Type of publication:
Journal article

Author(s):
Szaro P.; Nilsson-Helander K.; *Carmont M.

Citation:
European Journal of Radiology Open; Jan 2021; vol. 8

Abstract:
The normal Achilles tendon is composed of twisted subtendons separated by thin high signal septae, which are a potential pitfall on MRI because they mimic a tendon tear. Tendinopathy and full thickness tears may be assessed effectively both on MRI and ultrasound. MRI is superior to ultrasound in detection of partial tears and for postoperative assessment. The use of fat suppression sequences allows the ability to detect focal lesions. Sagittal and coronal sections are useful for assessing the distance between stumps of a ruptured tendon. Sequences with contrast are indicated in postoperative investigations and suspicion of infection, arthritis or tumor.

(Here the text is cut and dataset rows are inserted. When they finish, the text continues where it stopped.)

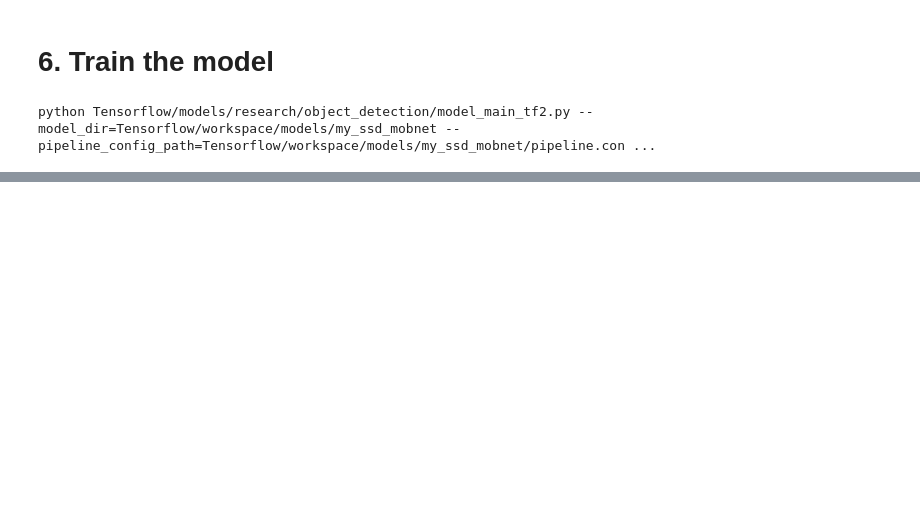
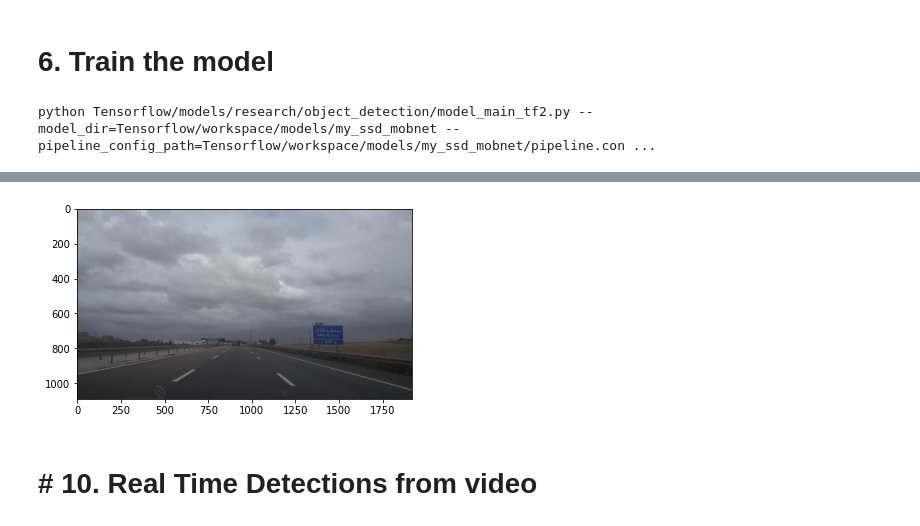
Before and after one commit to AbdoSabri99/BI_Project, a Jupyter notebook: object_tracking.ipynb, the cells around one changed output, grey strips where cells are left out. Cells and saved outputs as stored; diff of their text form; code cells hidden in the pictures; blank space fills up the shorter version.

```diff
--- a/object_tracking.ipynb
+++ b/object_tracking.ipynb
@@ -247,0 +338,15 @@ python Tensorflow/models/research/object_detection/model_main_tf2.py --model_dir
+# %%
+# Load pipeline config and build a detection model
+configs = config_util.get_configs_from_pipeline_file(files['PIPELINE_CONFIG'])
+detection_model = model_builder.build(model_config=configs['model'], is_training=False)
+
+# Restore checkpoint
+ckpt = tf.compat.v2.train.Checkpoint(model=detection_model)
+ckpt.restore(os.path.join(paths['CHECKPOINT_PATH'], 'ckpt-2')).expect_partial()
+
+@tf.function
+def detect_fn(image):
+    image, shapes = detection_model.preprocess(image)
+    prediction_dict = detection_model.predict(image, shapes)
+    detections = detection_model.postprocess(prediction_dict, shapes)
+    return detections
@@ -247,0 +372,38 @@ python Tensorflow/models/research/object_detection/model_main_tf2.py --model_dir
+# %%
+category_index = label_map_util.create_category_index_from_labelmap(files['LABELMAP'])
+# %%
+IMAGE_PATH = os.path.join(paths['IMAGE_PATH'], 'test', 'image_1361.png')
+#IMAGE_PATH = '/content/image_test.PNG'
+# %%
+img = cv2.imread(IMAGE_PATH)
+image_np = np.array(img)
+input_tensor = tf.convert_to_tensor(np.expand_dims(image_np, 0), dtype=tf.float32)
+detections = detect_fn(input_tensor)
+num_detections = int(detections.pop('num_detections'))
+detections = {key: value[0, :num_detections].numpy()
+              for key, value in detections.items()}
+detections['num_detections'] = num_detections
+
+# detection_classes should be ints.
+detections['detection_classes'] = detections['detection_classes'].astype(np.int64)
+
+label_id_offset = 1
+image_np_with_detections = image_np.copy()
+
+viz_utils.visualize_boxes_and_labels_on_image_array(
+            image_np_with_detections,
+            detections['detection_boxes'],
+            detections['detection_classes']+label_id_offset,
+            detections['detection_scores'],
+            category_index,
+            use_normalized_coordinates=True,
+            max_boxes_to_draw=5,
+            min_score_thresh=.8,
+            agnostic_mode=False)
+
+plt.imshow(cv2.cvtColor(image_np_with_detections, cv2.COLOR_BGR2RGB))
+plt.show()
+# %% [output]
+[figure, added]
+# %% [markdown]
+# \# 10. Real Time Detections from video
```
Also changed, not shown: parts of 51 cells of this notebook.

MRI may reveal inflammatory changes with minor symptoms long before the clinical manifestations of seronegative spondyloarthropathy. The most common non-traumatic focal lesion of the Achilles tendon is Achilles tendon xanthoma, which is manifested by intermediate or slightly higher signal on T1- and T2-weighted images compared to that in the normal Achilles tendon. Other tumors of the Achilles tendon are very rare, whereas the involvement of the tendon from tumor in adjacent structures is more frequent. The novel MRI sequences may help to detect disorders of the Achilles tendon more specifically before clinical manifestation. Regeneration or remodeling of the Achilles tendon can be non-invasively detected and monitored in diffusion tensor imaging. Assessment of healing is possible using T2-mapping while evaluating the tendon vascularization in intravoxel incoherent motion MRI.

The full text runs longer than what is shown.